WORK ORDER: Only the lines containing the string "Weekday" are needed; copy all of them from the listing.

STUDY MATERIAL:
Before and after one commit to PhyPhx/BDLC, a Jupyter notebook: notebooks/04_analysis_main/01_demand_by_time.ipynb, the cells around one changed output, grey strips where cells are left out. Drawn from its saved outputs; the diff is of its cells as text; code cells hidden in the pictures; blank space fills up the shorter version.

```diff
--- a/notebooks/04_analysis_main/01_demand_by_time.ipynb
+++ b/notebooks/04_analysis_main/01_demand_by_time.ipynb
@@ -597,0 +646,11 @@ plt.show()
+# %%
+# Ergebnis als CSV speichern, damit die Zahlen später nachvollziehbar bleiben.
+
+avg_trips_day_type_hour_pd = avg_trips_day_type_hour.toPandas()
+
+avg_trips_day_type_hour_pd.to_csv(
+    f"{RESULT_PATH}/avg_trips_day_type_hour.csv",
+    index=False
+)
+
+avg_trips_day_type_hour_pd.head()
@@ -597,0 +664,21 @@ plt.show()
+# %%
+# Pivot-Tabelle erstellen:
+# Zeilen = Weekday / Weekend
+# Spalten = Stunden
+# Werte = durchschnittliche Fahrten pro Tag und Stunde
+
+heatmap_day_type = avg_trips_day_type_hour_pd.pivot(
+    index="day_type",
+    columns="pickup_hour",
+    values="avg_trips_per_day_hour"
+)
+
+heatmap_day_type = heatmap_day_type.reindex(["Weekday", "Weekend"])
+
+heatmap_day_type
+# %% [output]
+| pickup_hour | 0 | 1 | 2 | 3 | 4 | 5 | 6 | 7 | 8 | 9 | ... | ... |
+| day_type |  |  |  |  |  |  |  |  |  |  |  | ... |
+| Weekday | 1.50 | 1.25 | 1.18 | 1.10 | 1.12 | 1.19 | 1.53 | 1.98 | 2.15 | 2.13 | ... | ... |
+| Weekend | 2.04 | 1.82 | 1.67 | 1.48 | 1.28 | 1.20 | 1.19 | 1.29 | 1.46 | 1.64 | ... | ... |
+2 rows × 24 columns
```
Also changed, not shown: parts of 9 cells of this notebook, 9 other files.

RESULT OF THIS EXERCISE:
+# Zeilen = Weekday / Weekend
+heatmap_day_type = heatmap_day_type.reindex(["Weekday", "Weekend"])
+| Weekday | 1.50 | 1.25 | 1.18 | 1.10 | 1.12 | 1.19 | 1.53 | 1.98 | 2.15 | 2.13 | ... | ... |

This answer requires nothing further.